The British Driving Society (BDS) is the governing body for carriage driving in the UK. The society divides the country into various areas and regions, with an appointed Area Commissioner who deals with local enquiries and organises events in their members.
If your horse is safe to ride and has experience of the wide world outside the paddock or arena – with particular emphasis on safe behaviour in traffic – the likely answer is yes. By introducing driving, the outgrown or underworked children’s pony can really come into its own. One that has ‘been there and worn the Pony Club t-shirt’ would be very suitable, and could really benefit from a little extra work. This can have helpful side effects, such as keeping laminitis at bay.
However, unless you are an experienced carriage driver, or ‘whip’, with very able helpers, it is unwise to attempt the big step of breaking any animal to harness work yourself. You are better advised to send the horse or pony away from its familiar environment to a professional who will have the right equipment and help available to cope with any eventuality.
The BDS can usually put you in touch with someone reputable. Do be truthful about the past experiences your horse has had, as there can be nothing more frustrating for the professional than when it becomes apparent that previous unsuccessful attempts have been made to put the animal in shafts.
So how long might it take? As with getting a horse accustomed to a rider, this largely depends on the animal. Some horses see the transformation it as a wonderful new experience, and are relatively quickly settled into harness. Others are more wary and can take some time to get used to breeching, crupper and of course the blinkers. Lots of ground work such as lunging and long reining then needs to be done daily before considering introducing the shafts and some sort of breaking vehicle.
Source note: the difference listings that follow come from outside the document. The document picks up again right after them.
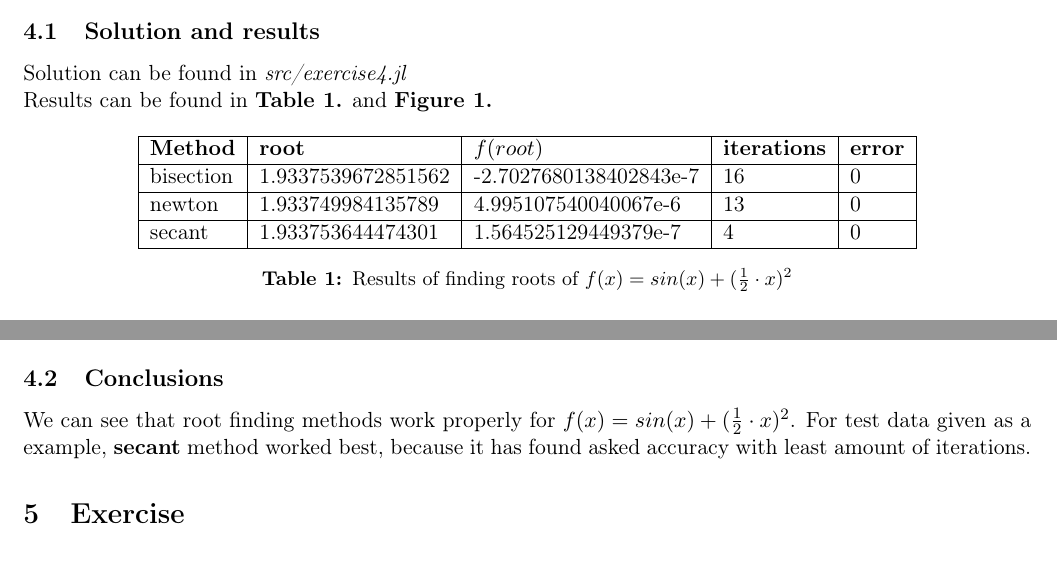
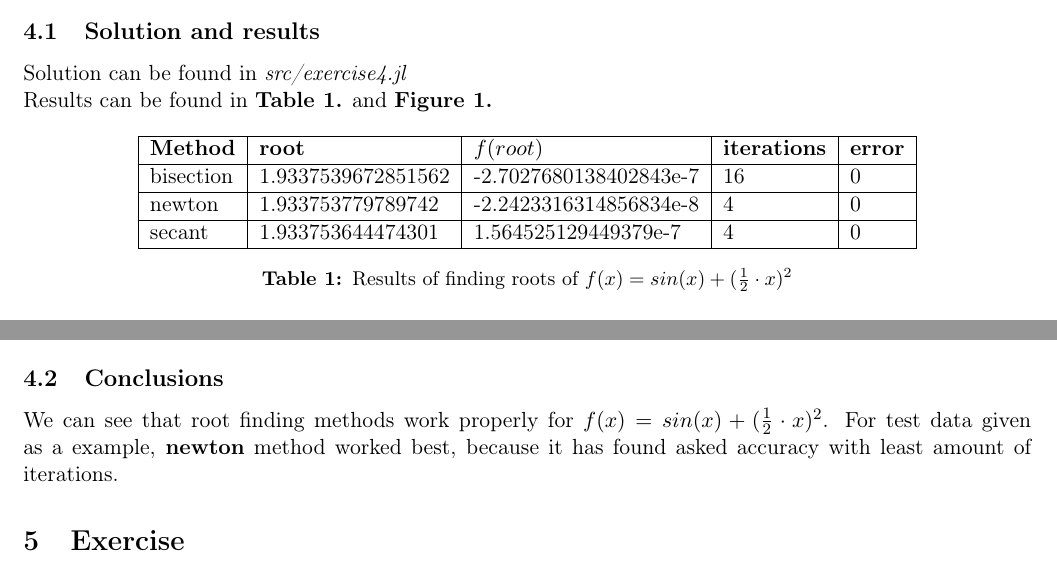
Before and after one commit to Shozye/studies-scientific-calculations, a LaTeX problem sheet (assignment_list_3/report.tex): two parts of page 3 of 6, joined at a grey line, cut so that both start at the same text. Compiled offline with pdfLaTeX.

Commit message:
fixed ex4

```diff
--- a/assignment_list_3/report.tex
+++ b/assignment_list_3/report.tex
@@ -79,7 +79,7 @@ Results can be found in \textbf{Table 1.} and \textbf{Figure 1.}
     \hline
         \textbf{Method} & \textbf{root} & \textbf{$f(root)$} & \textbf{iterations} & \textbf{error} \\ \hline
         bisection & 1.9337539672851562 & -2.7027680138402843e-7 & 16 & 0 \\ \hline
-        newton & 1.933749984135789 & 4.995107540040067e-6 & 13 & 0 \\ \hline
+        newton & 1.933753779789742 & -2.2423316314856834e-8 & 4 & 0 \\ \hline
         secant & 1.933753644474301 & 1.564525129449379e-7 & 4 & 0 \\ \hline
     \end{tabular}
     \caption{Results of finding roots of $f(x) = sin(x) + (\frac{1}{2}\cdot x)^2$}
@@ -92,7 +92,7 @@ Results can be found in \textbf{Table 1.} and \textbf{Figure 1.}
 \end{figure}
 \subsection{Conclusions}
 We can see that root finding methods work properly for $f(x) = sin(x) + (\frac{1}{2}\cdot x)^2$.
-For test data given as a example, \textbf{secant} method worked best, because it has found asked accuracy with least amount of iterations.
+For test data given as a example, \textbf{newton} method worked best, because it has found asked accuracy with least amount of iterations.
 
 \section{Exercise}
 With usage of bisection method, find cross point of functions $f(x) = 3x$, $g(x) = e^x$. Required accuracies: $\delta=10^{-4}$, $\epsilon=10^{-4}$
```
Also changed, not shown: assignment_list_3/report.pdf, assignment_list_3/resources/ex4_plot.png, 1 other file.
However when the trainer is satisfied with the progress being made by the horse or pony, and you also are competent enough, then is the time perhaps to begin your lessons with this novice turnout.